Exactly one month ago, Boeing stock soared despite the company's dismal earnings because it claimed that 737 MAX deliveries "could" resume in December. We mocked the headfake at the time for the simple reason that not only was the MAX not coming back this year, but it may well never come back now that Boeing has seen its consumer faith crushed after it emerged it had put the bottom line above passenger safety.

Well, moments ago the Dow Jones Index dipped, when Boeing stock - by far its most influential member - slumped 1% after FAA Administrator Stephen Dickson told CNBC that Boeing‘s timeline isn’t FAA’s timeline, and that the MAX' certification would extend in 2020, meaning the plane would not return to operation this year.

Predictably, BA stock slumped even if the move was far less than its surge on Nov 11 on the now refuted rumor the MAX would come back.

There's a reason for the FAA's caution: earlier today the WSJ reported that U.S. regulators decided to allow the 737 MAX jet to keep flying after its first fatal crash last fall, despite their own analysis "indicating it could become one of the most accident-prone airliners in decades without design changes."

The November 2018 internal Federal Aviation Administration analysis, expected to be released during a House committee hearing Wednesday, reveals that without agency intervention, the MAX could have averaged one fatal crash about every two or three years, according to industry officials and regulators. That amounts to a substantially greater safety risk than either Boeing Co. or the agency indicated publicly at the time.

The assessment and related materials raise new questions about the FAA's decision-making in the wake of the Lion Air crash in Indonesia, along with what turned out to be faulty agency assumptions on ways to alleviate hazards.

The FAA's intervention proved inadequate after a second fatal MAX crash, this time in Ethiopia, put the global fleet on the ground and sparked an international controversy over the agency's safety oversight.
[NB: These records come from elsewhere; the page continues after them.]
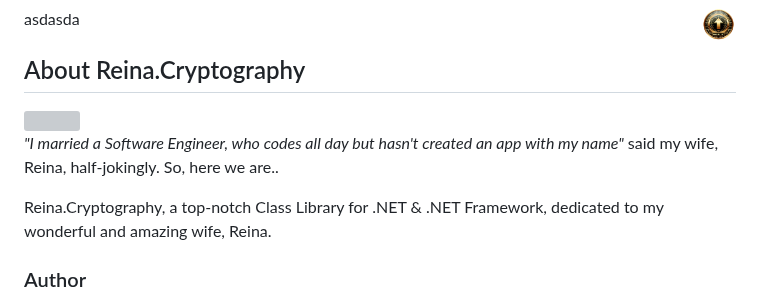
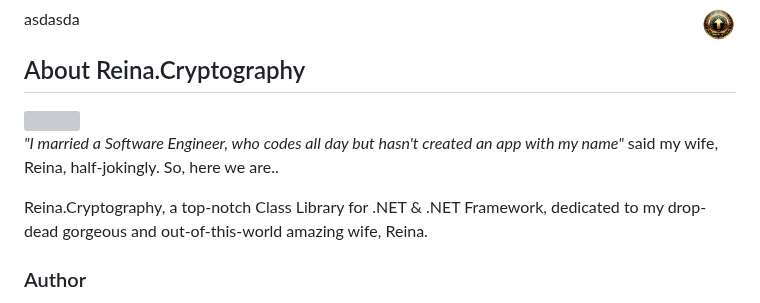
Before and after one commit to fkitsantas/Reina.Cryptography, a Markdown page: README.md, the part around the change. Drawn GitHub-style; grey boxes are pictures that could not be loaded.

```diff
--- a/README.md
+++ b/README.md
@@ -197,7 +197,7 @@ asdasda
 
 *"I married a Software Engineer, who codes all day but hasn't created an app with my name"* said my wife, Reina, half-jokingly. So, here we are..
 
-Reina.Cryptography, a top-notch Class Library for .NET & .NET Framework, dedicated to my wonderful and amazing wife, Reina.
+Reina.Cryptography, a top-notch Class Library for .NET & .NET Framework, dedicated to my drop-dead gorgeous and out-of-this-world amazing wife, Reina.
 
 ### Author
 
```
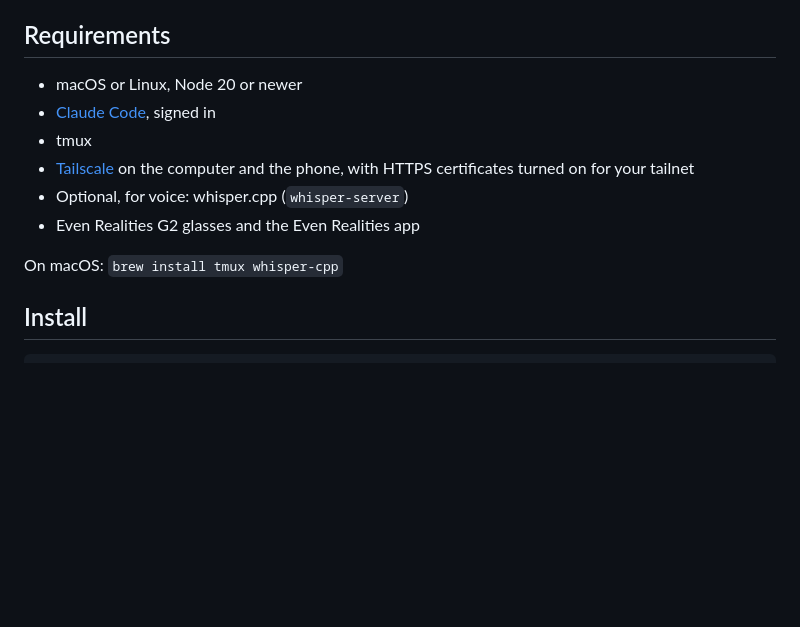
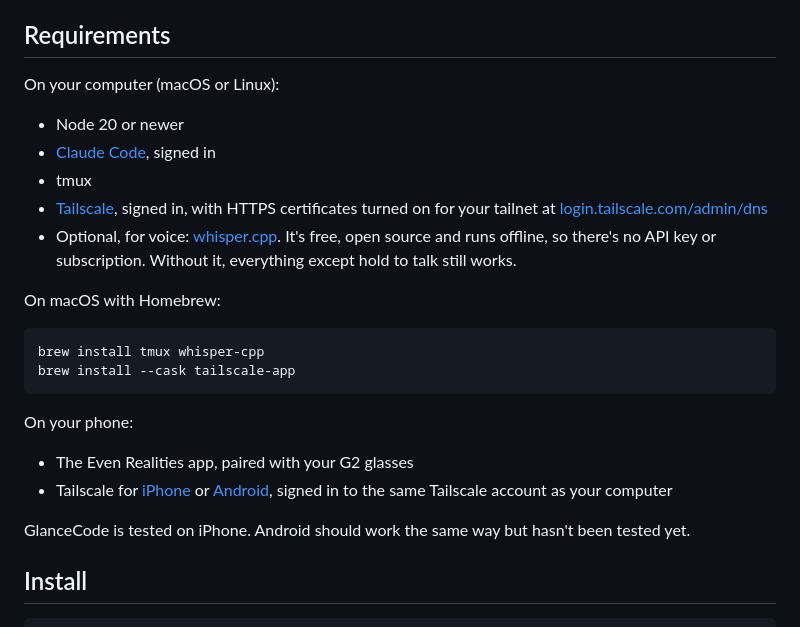
Before and after one commit to smwpolo10-gif/glancecode, a Markdown page: README.md, the part around the change. Drawn GitHub-style; blank space fills up the shorter version.

Commit message:
README: separate computer and phone requirements, Homebrew line for Tailscale, Tailscale app links
Co-Authored-By: Claude Opus 5 (1M context) <noreply@anthropic.com>
Claude-Session: https://claude.ai/code/session_019XP18rFgtEAyq3yykZb23o

````diff
--- a/README.md
+++ b/README.md
@@ -46,15 +46,33 @@ the glasses all see the same conversation.
 
 ## Requirements
 
-- macOS or Linux, Node 20 or newer
+On your computer (macOS or Linux):
+
+- Node 20 or newer
 - [Claude Code](https://claude.com/claude-code), signed in
 - tmux
-- [Tailscale](https://tailscale.com) on the computer and the phone, with HTTPS
-  certificates turned on for your tailnet
-- Optional, for voice: whisper.cpp (`whisper-server`)
-- Even Realities G2 glasses and the Even Realities app
+- [Tailscale](https://tailscale.com), signed in, with HTTPS certificates turned on
+  for your tailnet at [login.tailscale.com/admin/dns](https://login.tailscale.com/admin/dns)
+- Optional, for voice: [whisper.cpp](https://github.com/ggml-org/whisper.cpp).
+  It's free, open source and runs offline, so there's no API key or
+  subscription. Without it, everything except hold to talk still works.
 
-On macOS: `brew install tmux whisper-cpp`
+On macOS with Homebrew:
+
+```bash
+brew install tmux whisper-cpp
+brew install --cask tailscale-app
+```
+
+On your phone:
+
+- The Even Realities app, paired with your G2 glasses
+- Tailscale for [iPhone](https://apps.apple.com/app/tailscale/id1470499037) or
+  [Android](https://play.google.com/store/apps/details?id=com.tailscale.ipn),
+  signed in to the same Tailscale account as your computer
+
+GlanceCode is tested on iPhone. Android should work the same way but hasn't been
+tested yet.
 
 ## Install
 
````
And as public outrage is sure to return at both the FAA and Boeing, one can forget about the 737 MAX return to operation any time soon, and perhaps, any time ever.